David Karger of MIT’s AI lab challenged the panel from the audience by asserting that the data people posted on the web is much more important than any ontology that might define what that data means. This set off a bit of a firestorm. There was consensus that data itself is critically important, if not central. For the most part, panelists were aghast at the notion that spreadsheets of data would be useless to computers unless the meaning of its headings, for example, were related to concepts defined by reference to ontology those computers understood.
With respectful deference, the panel and audience yielded. Sir Tim Berners-Lee took the floor.
The issue of semantics briefly faded from the discussion. Utility seemed to be the crux of the matter. Sir Tim illustrated how even the smallest bit of semantics (i.e., meaning by reference) added to a spreadsheet allowed others to quickly and incrementally, almost continuously add value to published data. He did this by way of example, discussing mash-ups of bicycle accident, traffic, and map data by different people over the course of a day or so after someone first published the bicycle accident data. Most interesting to me, however, was his concluding point: simply identifying what something is by reference to an existing semantic web concept makes data much more immediately consumable, useful and valuable. For example, simply identifying that a column is a longitude using RDF adds a lot of value. Yes, I realize mash-ups are old, and linked data is well known, but his point was delivered in such a straightforward and compelling manner that the argument simply passed. He put a lot of experts eyes back on the ball.
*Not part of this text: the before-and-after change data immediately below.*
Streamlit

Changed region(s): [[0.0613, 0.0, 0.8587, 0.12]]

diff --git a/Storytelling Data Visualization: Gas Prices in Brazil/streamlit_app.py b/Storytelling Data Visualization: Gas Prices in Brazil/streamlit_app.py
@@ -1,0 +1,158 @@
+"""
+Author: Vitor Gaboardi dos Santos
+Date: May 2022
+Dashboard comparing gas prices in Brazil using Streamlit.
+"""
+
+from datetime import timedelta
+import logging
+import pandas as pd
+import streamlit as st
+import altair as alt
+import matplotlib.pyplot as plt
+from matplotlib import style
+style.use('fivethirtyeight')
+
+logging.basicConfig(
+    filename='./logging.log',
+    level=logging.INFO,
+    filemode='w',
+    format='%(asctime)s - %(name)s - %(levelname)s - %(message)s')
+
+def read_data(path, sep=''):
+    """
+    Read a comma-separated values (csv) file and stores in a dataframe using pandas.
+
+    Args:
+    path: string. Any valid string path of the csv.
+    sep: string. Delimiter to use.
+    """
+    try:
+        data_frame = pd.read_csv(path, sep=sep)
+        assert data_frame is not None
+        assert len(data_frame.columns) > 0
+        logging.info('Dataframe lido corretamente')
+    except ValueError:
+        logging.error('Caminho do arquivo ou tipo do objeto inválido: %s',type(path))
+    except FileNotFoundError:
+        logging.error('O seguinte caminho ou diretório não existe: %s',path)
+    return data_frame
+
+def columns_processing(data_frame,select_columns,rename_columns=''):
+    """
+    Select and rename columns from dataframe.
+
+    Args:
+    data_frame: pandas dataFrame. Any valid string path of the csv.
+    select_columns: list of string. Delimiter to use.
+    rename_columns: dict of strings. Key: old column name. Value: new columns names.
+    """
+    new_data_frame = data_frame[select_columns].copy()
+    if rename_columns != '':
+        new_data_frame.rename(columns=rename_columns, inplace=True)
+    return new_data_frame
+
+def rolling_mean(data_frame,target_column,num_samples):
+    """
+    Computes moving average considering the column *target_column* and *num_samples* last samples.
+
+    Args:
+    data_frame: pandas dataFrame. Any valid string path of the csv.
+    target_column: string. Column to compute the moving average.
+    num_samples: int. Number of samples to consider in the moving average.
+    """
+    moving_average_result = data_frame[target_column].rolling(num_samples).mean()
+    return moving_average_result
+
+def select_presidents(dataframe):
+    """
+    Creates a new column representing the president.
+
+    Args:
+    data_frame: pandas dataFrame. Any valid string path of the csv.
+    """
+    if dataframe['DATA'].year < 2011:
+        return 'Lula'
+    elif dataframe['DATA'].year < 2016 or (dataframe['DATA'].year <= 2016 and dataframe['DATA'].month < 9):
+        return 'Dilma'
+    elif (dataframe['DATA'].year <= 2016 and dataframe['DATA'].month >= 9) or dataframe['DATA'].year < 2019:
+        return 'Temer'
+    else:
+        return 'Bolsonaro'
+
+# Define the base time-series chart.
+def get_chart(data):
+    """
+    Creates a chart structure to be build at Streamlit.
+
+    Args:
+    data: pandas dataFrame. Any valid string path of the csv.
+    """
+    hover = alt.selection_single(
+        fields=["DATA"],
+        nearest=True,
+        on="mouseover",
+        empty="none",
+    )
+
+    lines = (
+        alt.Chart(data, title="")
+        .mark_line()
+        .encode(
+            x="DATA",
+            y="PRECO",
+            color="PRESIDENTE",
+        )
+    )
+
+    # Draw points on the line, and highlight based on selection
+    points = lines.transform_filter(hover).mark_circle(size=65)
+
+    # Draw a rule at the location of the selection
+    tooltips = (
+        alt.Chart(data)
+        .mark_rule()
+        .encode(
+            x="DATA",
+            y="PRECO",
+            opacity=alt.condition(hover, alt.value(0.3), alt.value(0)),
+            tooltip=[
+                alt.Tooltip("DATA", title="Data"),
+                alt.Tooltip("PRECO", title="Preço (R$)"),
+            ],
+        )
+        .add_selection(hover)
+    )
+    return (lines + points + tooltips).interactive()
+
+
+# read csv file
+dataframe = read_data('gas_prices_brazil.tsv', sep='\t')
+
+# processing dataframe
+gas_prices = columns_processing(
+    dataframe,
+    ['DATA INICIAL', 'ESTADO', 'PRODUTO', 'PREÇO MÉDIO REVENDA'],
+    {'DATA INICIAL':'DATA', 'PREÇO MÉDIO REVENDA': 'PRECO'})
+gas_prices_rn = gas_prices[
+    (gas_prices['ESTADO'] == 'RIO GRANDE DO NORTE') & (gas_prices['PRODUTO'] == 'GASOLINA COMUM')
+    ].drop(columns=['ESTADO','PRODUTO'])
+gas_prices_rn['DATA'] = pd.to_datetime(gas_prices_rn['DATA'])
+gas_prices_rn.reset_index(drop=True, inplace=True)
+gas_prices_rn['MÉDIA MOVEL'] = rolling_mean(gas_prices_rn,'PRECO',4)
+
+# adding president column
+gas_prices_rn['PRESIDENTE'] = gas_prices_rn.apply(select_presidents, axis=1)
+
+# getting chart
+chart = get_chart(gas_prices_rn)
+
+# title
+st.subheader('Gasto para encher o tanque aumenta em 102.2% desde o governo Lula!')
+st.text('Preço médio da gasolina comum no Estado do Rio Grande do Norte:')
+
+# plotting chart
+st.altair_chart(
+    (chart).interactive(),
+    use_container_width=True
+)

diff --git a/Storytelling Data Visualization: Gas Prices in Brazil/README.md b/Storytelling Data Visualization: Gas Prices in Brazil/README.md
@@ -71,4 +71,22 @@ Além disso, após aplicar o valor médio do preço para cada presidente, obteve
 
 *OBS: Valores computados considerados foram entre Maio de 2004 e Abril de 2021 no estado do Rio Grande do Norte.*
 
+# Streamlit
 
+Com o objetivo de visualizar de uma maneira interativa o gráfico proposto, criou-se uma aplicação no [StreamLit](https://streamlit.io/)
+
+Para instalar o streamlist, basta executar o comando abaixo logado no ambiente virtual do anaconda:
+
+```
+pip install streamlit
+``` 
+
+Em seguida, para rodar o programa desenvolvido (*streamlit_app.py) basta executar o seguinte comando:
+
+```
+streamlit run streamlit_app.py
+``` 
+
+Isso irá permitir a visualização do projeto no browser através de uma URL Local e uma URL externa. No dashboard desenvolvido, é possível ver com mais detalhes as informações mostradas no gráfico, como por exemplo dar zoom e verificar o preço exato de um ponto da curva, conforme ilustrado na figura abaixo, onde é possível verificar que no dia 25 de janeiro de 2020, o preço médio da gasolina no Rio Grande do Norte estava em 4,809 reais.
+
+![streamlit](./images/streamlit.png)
Sir Tim reiterated this point an hour or so later at a meet-up of meet-ups. His consistent, critical point was that lightweight use of ontology realizes a great deal of value. Simply using RDF to anchor the semantics of linked data, without substantial ontology development, makes data much more useful to humans. And with regard to enterprises, he discussed how eleven (yes, he said 11) different concepts are enough to address most of the semantic needs of various enterprises (i.e., their relational database models). Of course, they will receive more value from reusing existing ontology, extended according to their needs. His point was that the small step of simply linking data with open web semantics using only the most widely adopted RDF identifiers is a huge step forward for the semantic web and the benefits its technologies can bring to individuals and enterprises. Full-fledged ontology is important for deeper functionality and long-term visions, but simply using concepts from existing ontology can be a huge step forward.